Installation considerations for automatic tank gauging
Choosing the right automatic tank gauge can seem like a simple process – just look for the sensor that offers the performance needed at the lowest price. The reality is more complex. Different sensor technologies operate in vastly different ways, which directly affects how they are installed and the possible need for costly tank modifications. Depending on the technology used, these tank modifications can significantly overshadow the cost of the level transmitter itself. To prevent costly unforeseen issues, there are several key areas to understand about the level transmitter and tank before purchasing. They include the tank type, presence of stilling well and process connection opening. Most automatic tank gauging systems measure three factors: product level, interface level, and temperature to allow for temperature compensated inventory monitoring. In aboveground storage tanks, this means using one of three technologies: magnetostriction, radar or servo level transmitters. Of the three, radar is the newest technology for automatic tank gauging. A radar level transmitter determines the liquid level in the tank by taking a time of flight measurement by sending a microwave signal and waiting for the return reflection from the liquid. Radar is available as either ‘through the air’ radar or guided wave radar. The difference between the two types of radar is the ‘through the air’ radar sends the microwaves focused by an antenna through the air to determine the liquid level. Guided wave radar, on the other hand, sends the microwaves through a pipe or metal braid to help guide the path of the microwaves. For large aboveground storage tanks, the most commonly used technology is the ‘through the air’ radar (referred to in this article as simply radar). The radar level transmitter is a non-contact level technology which has the advantage of not being in contact with the product. This has allowed radar to develop an installed base in applications with highly viscous liquids. The disadvantage of non-contact level transmitters is that additional process instruments are needed to measure interface level and temperature.
EPA no longer supports VOC emissions software for storage tanks
US companies with petroleum products and other organic liquids have long utilised the US Environmental Protection Agency’s (EPA) software, latest version TANKS 4.09D released 3 October 2005, to estimate emissions of volatile organic compounds (VOCs) and hazardous air pollutants (HAPs) from storage tanks. This software has always been difficult to use for companies with multiple facilities and numerous tanks as, among other things, it only runs on a single desktop, using a runtime version of Microsoft Visual Basic. After many years of neglect and a lack of updates to correct errors, EPA will no longer support the software as it is outdated and not functional reliably on newer versions of Microsoft’s Windows operating system1. What options do companies have?
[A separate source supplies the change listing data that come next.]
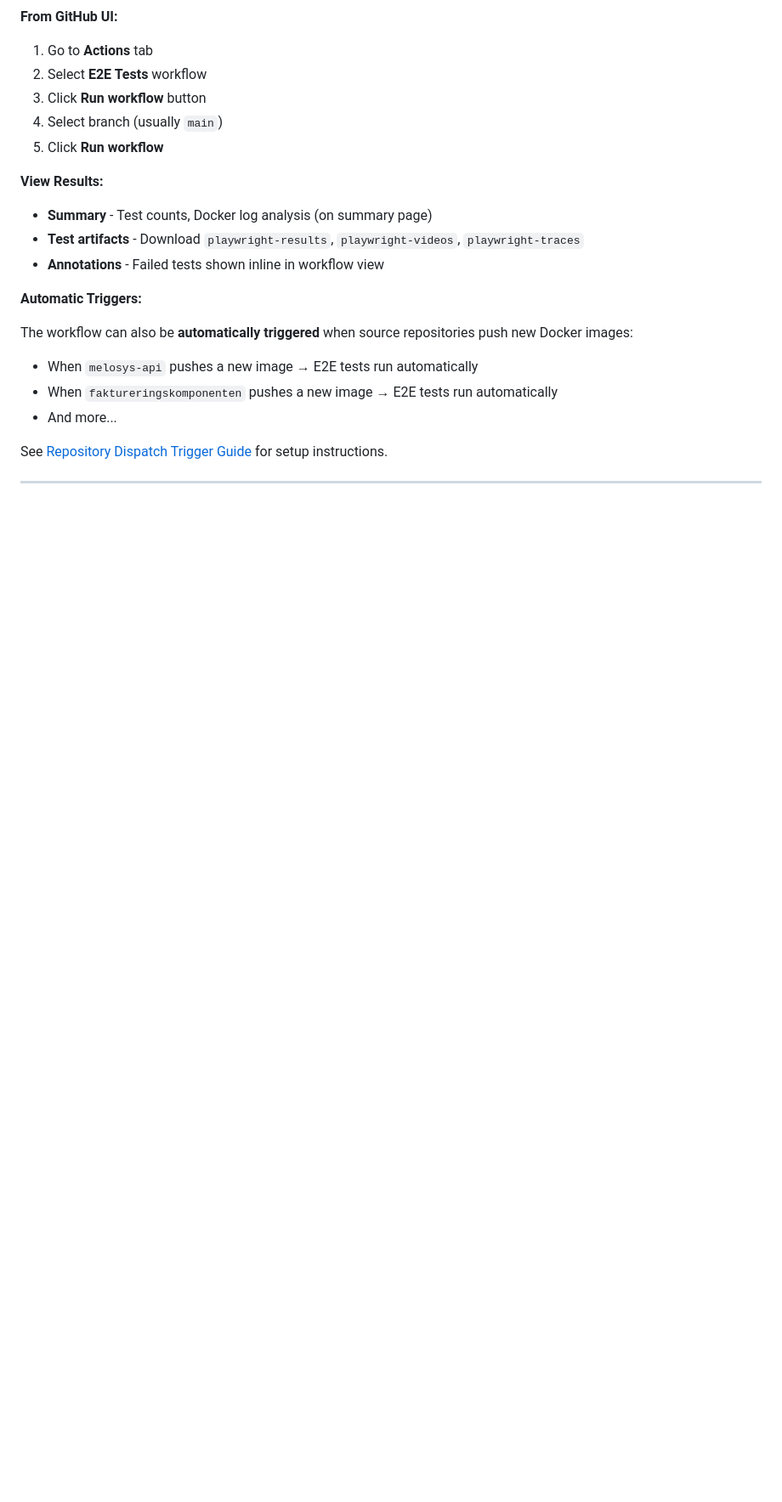
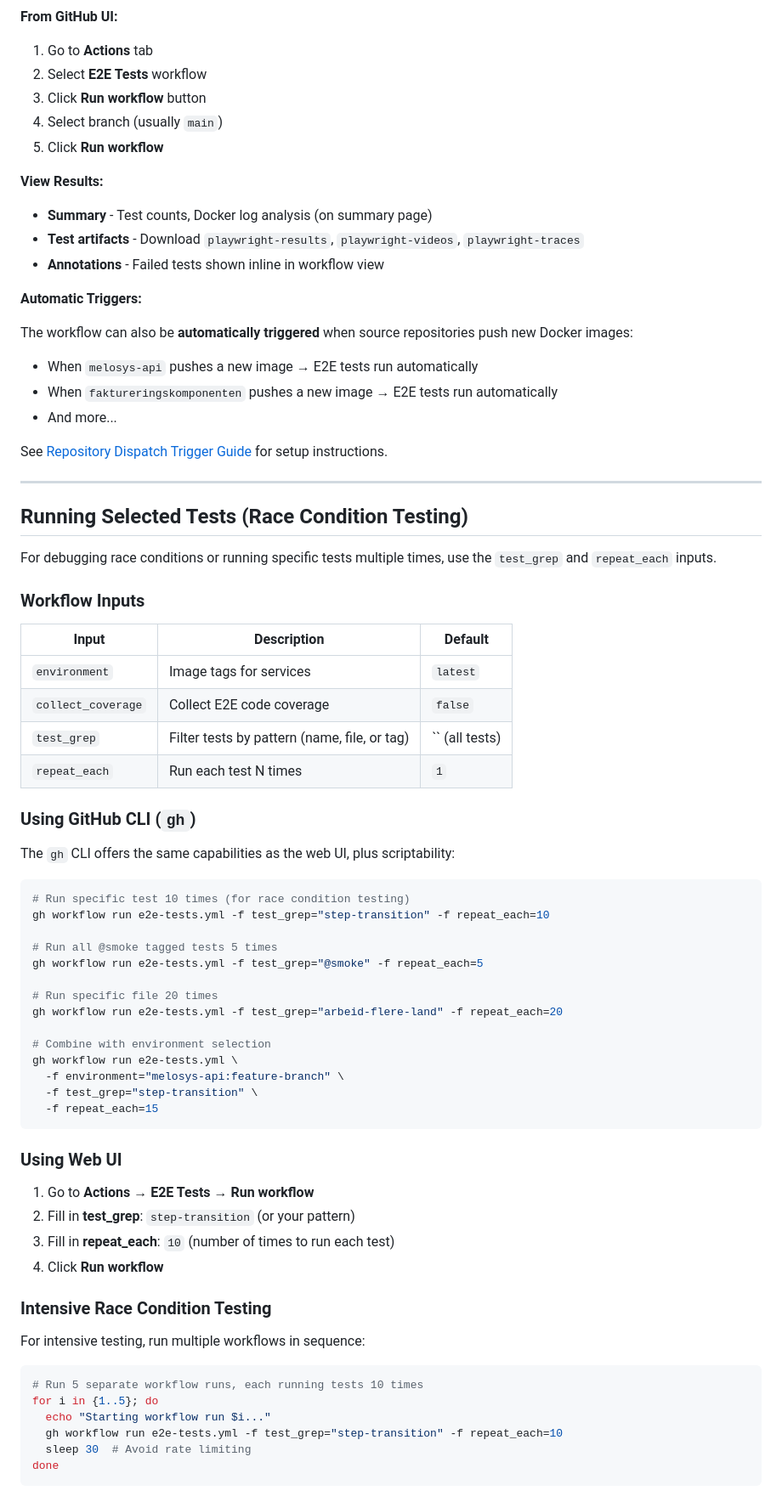
Before and after one commit to navikt/melosys-e2e-tests, a Markdown page: docs/ci-cd/GITHUB-ACTIONS.md, the part around one of its changes. Shown at 85% size. Drawn GitHub-style; blank space fills up the shorter version.

Commit message:
Document test_grep and repeat_each workflow inputs
Add new section with:
- Workflow inputs table
- gh CLI usage examples
- Web UI instructions
- Intensive race condition testing script
- Pattern matching examples

````diff
--- a/docs/ci-cd/GITHUB-ACTIONS.md
+++ b/docs/ci-cd/GITHUB-ACTIONS.md
@@ -29,3 +29,60 @@ The workflow can also be **automatically triggered** when source repositories pu
 - And more...
 
 See [Repository Dispatch Trigger Guide](./REPOSITORY-DISPATCH-TRIGGER.md) for setup instructions.
+
+---
+
+## Running Selected Tests (Race Condition Testing)
+
+For debugging race conditions or running specific tests multiple times, use the `test_grep` and `repeat_each` inputs.
+
+### Workflow Inputs
+
+| Input | Description | Default |
+|-------|-------------|---------|
+| `environment` | Image tags for services | `latest` |
+| `collect_coverage` | Collect E2E code coverage | `false` |
+| `test_grep` | Filter tests by pattern (name, file, or tag) | `` (all tests) |
+| `repeat_each` | Run each test N times | `1` |
+
+### Using GitHub CLI (`gh`)
+
+The `gh` CLI offers the same capabilities as the web UI, plus scriptability:
+
+```bash
+# Run specific test 10 times (for race condition testing)
+gh workflow run e2e-tests.yml -f test_grep="step-transition" -f repeat_each=10
+
+# Run all @smoke tagged tests 5 times
+gh workflow run e2e-tests.yml -f test_grep="@smoke" -f repeat_each=5
+
+# Run specific file 20 times
+gh workflow run e2e-tests.yml -f test_grep="arbeid-flere-land" -f repeat_each=20
+
+# Combine with environment selection
+gh workflow run e2e-tests.yml \
+  -f environment="melosys-api:feature-branch" \
+  -f test_grep="step-transition" \
+  -f repeat_each=15
+```
+
+### Using Web UI
+
+1. Go to **Actions** → **E2E Tests** → **Run workflow**
+2. Fill in **test_grep**: `step-transition` (or your pattern)
+3. Fill in **repeat_each**: `10` (number of times to run each test)
+4. Click **Run workflow**
+
+### Intensive Race Condition Testing
+
+For intensive testing, run multiple workflows in sequence:
+
+```bash
+# Run 5 separate workflow runs, each running tests 10 times
+for i in {1..5}; do
+  echo "Starting workflow run $i..."
+  gh workflow run e2e-tests.yml -f test_grep="step-transition" -f repeat_each=10
+  sleep 30  # Avoid rate limiting
+done
+```
+
````
Also changed, not shown: other parts of docs/ci-cd/GITHUB-ACTIONS.md (+9 -0 lines).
EPA recommends the use of the equations and algorithms specified in AP-42 Chapter 72 for estimating VOC emissions from storage tanks. The equations specified in AP-42 Chapter 7 have been developed over a number of years by EPA and, in part, using information supplied by the API.
VTT Vasiliko opens in Cyprus
Nearly four years after its conception, VTT Vasiliko in Cyprus (VTTV) will begin its operations in November 2014. The facility, which is owned by a subsidiary of VTTI, comprises of 28 tanks and 544,000m³ of storage capacity for white products, available for both commercial and strategic stocks. At the moment Cyprus keeps its compulsory stocks mainly in Greece and the Netherlands. However, with this storage capacity now available in Cyprus, VTTV says it is a good opportunity for Cyprus to store its compulsory stocks on homeland and at a lower cost. With several customers lined up and contracts signed the company is already looking ahead to its next growth phase. Phase two is currently under licensing and would create an additional 13 tanks and an extra capacity of 305,000m³, primarily for fuel oil and crude oil. This is expected to begin next year and be complete by the end of 2016.
How the VTT Vasiliko tanks were built
Jacking-up tanks is gaining popularity around the world as more tank builders are switching from the conventional (bottom-up) erection method to the jacking (top-down) method largely due to the absolute safety the latter affords by eliminating working at heights. Coupled with this are other factors, such as eliminating the need for a large boom crane and voluminous scaffolding, which were traditionally required. The main reason why the jacking up of new tanks was not adopted by many global tank builders until now is because of the limitation of not being able to use automatic girth welders.
Mechanisation of storage tank welding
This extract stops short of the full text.